-- Entries provided follows --
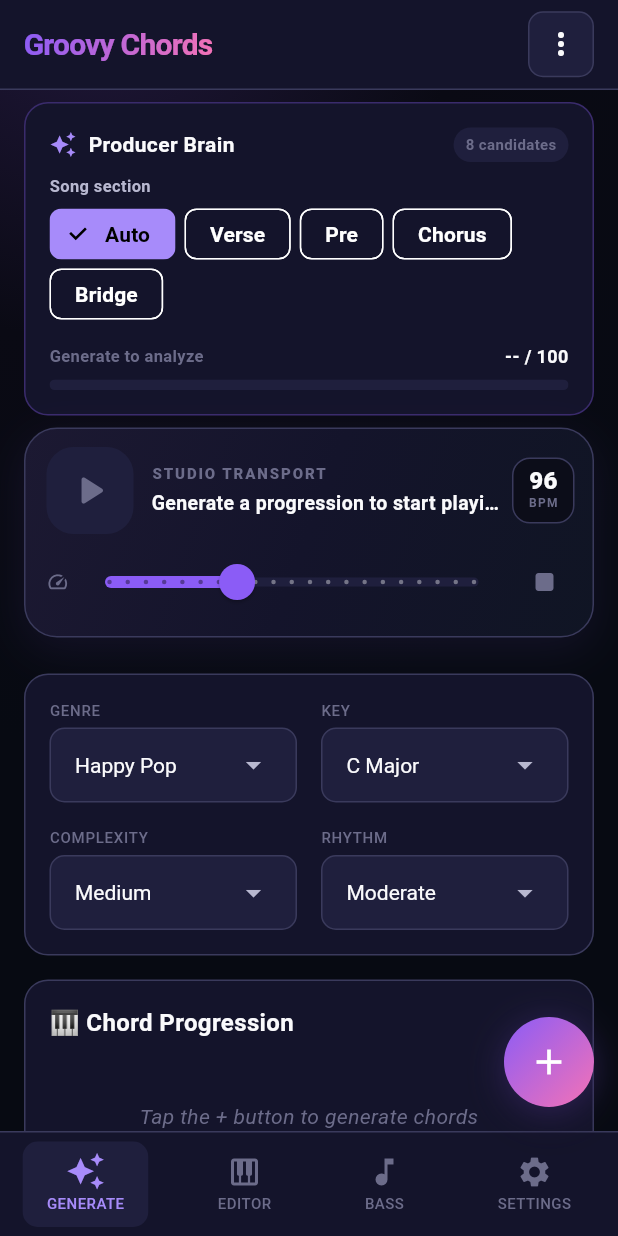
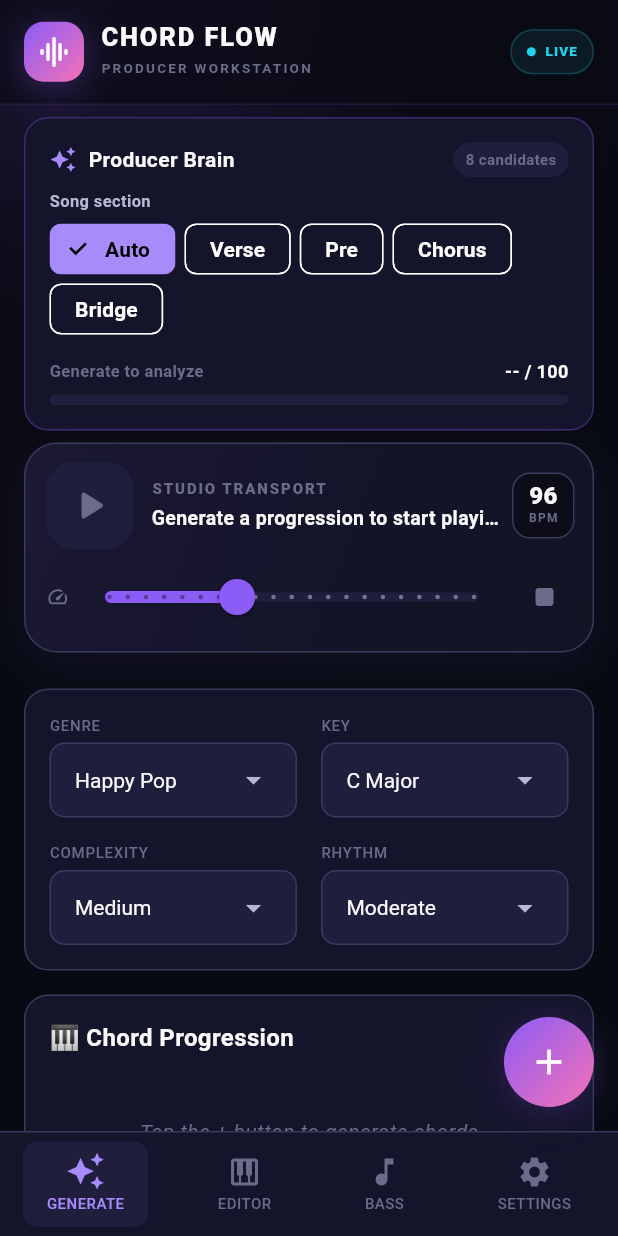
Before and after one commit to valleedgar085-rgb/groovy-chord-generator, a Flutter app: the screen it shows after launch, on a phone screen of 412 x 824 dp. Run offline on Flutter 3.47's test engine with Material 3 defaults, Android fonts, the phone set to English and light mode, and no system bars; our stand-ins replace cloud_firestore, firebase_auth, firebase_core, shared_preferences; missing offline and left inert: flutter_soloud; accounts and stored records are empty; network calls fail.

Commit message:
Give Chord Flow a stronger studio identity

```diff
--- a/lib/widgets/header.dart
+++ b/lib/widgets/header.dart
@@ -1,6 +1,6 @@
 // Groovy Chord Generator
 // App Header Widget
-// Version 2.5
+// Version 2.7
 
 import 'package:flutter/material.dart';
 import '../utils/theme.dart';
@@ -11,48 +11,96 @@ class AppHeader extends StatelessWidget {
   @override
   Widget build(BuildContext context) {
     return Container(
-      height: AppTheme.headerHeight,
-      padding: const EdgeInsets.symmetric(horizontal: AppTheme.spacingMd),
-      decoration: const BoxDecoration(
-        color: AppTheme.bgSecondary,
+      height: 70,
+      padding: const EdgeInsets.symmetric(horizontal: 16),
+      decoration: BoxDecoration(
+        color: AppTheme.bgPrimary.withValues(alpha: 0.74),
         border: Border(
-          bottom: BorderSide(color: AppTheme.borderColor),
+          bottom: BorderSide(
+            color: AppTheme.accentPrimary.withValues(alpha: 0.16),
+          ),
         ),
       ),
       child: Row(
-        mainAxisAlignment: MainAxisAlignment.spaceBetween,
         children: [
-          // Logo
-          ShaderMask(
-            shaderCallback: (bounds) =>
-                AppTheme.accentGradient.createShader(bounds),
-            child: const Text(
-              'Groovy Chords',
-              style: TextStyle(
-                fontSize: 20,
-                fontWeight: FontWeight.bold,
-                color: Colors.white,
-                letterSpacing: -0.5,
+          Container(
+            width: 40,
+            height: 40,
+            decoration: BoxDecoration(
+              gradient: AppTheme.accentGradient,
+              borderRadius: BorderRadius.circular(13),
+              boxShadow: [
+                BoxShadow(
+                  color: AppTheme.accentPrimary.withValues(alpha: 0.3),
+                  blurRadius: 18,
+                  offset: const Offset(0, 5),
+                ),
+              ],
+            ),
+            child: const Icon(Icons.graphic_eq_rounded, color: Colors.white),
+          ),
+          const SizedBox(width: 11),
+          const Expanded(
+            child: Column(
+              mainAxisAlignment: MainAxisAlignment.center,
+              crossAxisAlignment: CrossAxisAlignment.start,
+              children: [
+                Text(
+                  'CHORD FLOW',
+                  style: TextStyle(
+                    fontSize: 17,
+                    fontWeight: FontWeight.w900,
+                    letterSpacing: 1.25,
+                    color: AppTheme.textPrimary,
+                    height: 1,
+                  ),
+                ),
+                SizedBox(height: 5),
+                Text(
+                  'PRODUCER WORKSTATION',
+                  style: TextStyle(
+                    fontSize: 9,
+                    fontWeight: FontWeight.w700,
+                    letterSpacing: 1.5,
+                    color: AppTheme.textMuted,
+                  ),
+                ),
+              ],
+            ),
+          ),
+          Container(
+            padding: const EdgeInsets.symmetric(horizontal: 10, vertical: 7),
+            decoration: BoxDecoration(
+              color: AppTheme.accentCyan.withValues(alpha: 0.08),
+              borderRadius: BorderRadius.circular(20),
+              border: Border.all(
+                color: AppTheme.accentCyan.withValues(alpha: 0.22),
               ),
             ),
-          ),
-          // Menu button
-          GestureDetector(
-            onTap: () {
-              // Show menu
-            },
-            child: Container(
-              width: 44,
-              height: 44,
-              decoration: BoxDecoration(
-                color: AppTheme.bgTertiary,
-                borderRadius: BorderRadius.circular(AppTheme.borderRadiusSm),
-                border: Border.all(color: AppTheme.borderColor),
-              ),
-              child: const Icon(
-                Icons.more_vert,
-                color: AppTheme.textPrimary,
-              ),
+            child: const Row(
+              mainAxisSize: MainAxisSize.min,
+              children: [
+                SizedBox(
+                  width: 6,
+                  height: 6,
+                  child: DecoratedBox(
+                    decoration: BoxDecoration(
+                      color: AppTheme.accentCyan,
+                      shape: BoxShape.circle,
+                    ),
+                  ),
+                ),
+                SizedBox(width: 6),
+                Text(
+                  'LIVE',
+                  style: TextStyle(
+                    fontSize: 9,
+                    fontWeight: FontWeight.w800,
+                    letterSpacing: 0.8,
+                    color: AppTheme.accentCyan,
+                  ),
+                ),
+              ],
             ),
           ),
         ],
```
-- Entries provided concluded --
__Task instructions__: All of the entries must be reproduced exactly, with no pictures kept.

__Result of the exercise__:
Before and after one commit to valleedgar085-rgb/groovy-chord-generator, a Flutter app: the screen it shows after launch, on a phone screen of 412 x 824 dp. Run offline on Flutter 3.47's test engine with Material 3 defaults, Android fonts, the phone set to English and light mode, and no system bars; our stand-ins replace cloud_firestore, firebase_auth, firebase_core, shared_preferences; missing offline and left inert: flutter_soloud; accounts and stored records are empty; network calls fail.

Commit message:
Give Chord Flow a stronger studio identity

```diff
--- a/lib/widgets/header.dart
+++ b/lib/widgets/header.dart
@@ -1,6 +1,6 @@
 // Groovy Chord Generator
 // App Header Widget
-// Version 2.5
+// Version 2.7
 
 import 'package:flutter/material.dart';
 import '../utils/theme.dart';
@@ -11,48 +11,96 @@ class AppHeader extends StatelessWidget {
   @override
   Widget build(BuildContext context) {
     return Container(
-      height: AppTheme.headerHeight,
-      padding: const EdgeInsets.symmetric(horizontal: AppTheme.spacingMd),
-      decoration: const BoxDecoration(
-        color: AppTheme.bgSecondary,
+      height: 70,
+      padding: const EdgeInsets.symmetric(horizontal: 16),
+      decoration: BoxDecoration(
+        color: AppTheme.bgPrimary.withValues(alpha: 0.74),
         border: Border(
-          bottom: BorderSide(color: AppTheme.borderColor),
+          bottom: BorderSide(
+            color: AppTheme.accentPrimary.withValues(alpha: 0.16),
+          ),
         ),
       ),
       child: Row(
-        mainAxisAlignment: MainAxisAlignment.spaceBetween,
         children: [
-          // Logo
-          ShaderMask(
-            shaderCallback: (bounds) =>
-                AppTheme.accentGradient.createShader(bounds),
-            child: const Text(
-              'Groovy Chords',
-              style: TextStyle(
-                fontSize: 20,
-                fontWeight: FontWeight.bold,
-                color: Colors.white,
-                letterSpacing: -0.5,
+          Container(
+            width: 40,
+            height: 40,
+            decoration: BoxDecoration(
+              gradient: AppTheme.accentGradient,
+              borderRadius: BorderRadius.circular(13),
+              boxShadow: [
+                BoxShadow(
+                  color: AppTheme.accentPrimary.withValues(alpha: 0.3),
+                  blurRadius: 18,
+                  offset: const Offset(0, 5),
+                ),
+              ],
+            ),
+            child: const Icon(Icons.graphic_eq_rounded, color: Colors.white),
+          ),
+          const SizedBox(width: 11),
+          const Expanded(
+            child: Column(
+              mainAxisAlignment: MainAxisAlignment.center,
+              crossAxisAlignment: CrossAxisAlignment.start,
+              children: [
+                Text(
+                  'CHORD FLOW',
+                  style: TextStyle(
+                    fontSize: 17,
+                    fontWeight: FontWeight.w900,
+                    letterSpacing: 1.25,
+                    color: AppTheme.textPrimary,
+                    height: 1,
+                  ),
+                ),
+                SizedBox(height: 5),
+                Text(
+                  'PRODUCER WORKSTATION',
+                  style: TextStyle(
+                    fontSize: 9,
+                    fontWeight: FontWeight.w700,
+                    letterSpacing: 1.5,
+                    color: AppTheme.textMuted,
+                  ),
+                ),
+              ],
+            ),
+          ),
+          Container(
+            padding: const EdgeInsets.symmetric(horizontal: 10, vertical: 7),
+            decoration: BoxDecoration(
+              color: AppTheme.accentCyan.withValues(alpha: 0.08),
+              borderRadius: BorderRadius.circular(20),
+              border: Border.all(
+                color: AppTheme.accentCyan.withValues(alpha: 0.22),
               ),
             ),
-          ),
-          // Menu button
-          GestureDetector(
-            onTap: () {
-              // Show menu
-            },
-            child: Container(
-              width: 44,
-              height: 44,
-              decoration: BoxDecoration(
-                color: AppTheme.bgTertiary,
-                borderRadius: BorderRadius.circular(AppTheme.borderRadiusSm),
-                border: Border.all(color: AppTheme.borderColor),
-              ),
-              child: const Icon(
-                Icons.more_vert,
-                color: AppTheme.textPrimary,
-              ),
+            child: const Row(
+              mainAxisSize: MainAxisSize.min,
+              children: [
+                SizedBox(
+                  width: 6,
+                  height: 6,
+                  child: DecoratedBox(
+                    decoration: BoxDecoration(
+                      color: AppTheme.accentCyan,
+                      shape: BoxShape.circle,
+                    ),
+                  ),
+                ),
+                SizedBox(width: 6),
+                Text(
+                  'LIVE',
+                  style: TextStyle(
+                    fontSize: 9,
+                    fontWeight: FontWeight.w800,
+                    letterSpacing: 0.8,
+                    color: AppTheme.accentCyan,
+                  ),
+                ),
+              ],
             ),
           ),
         ],
```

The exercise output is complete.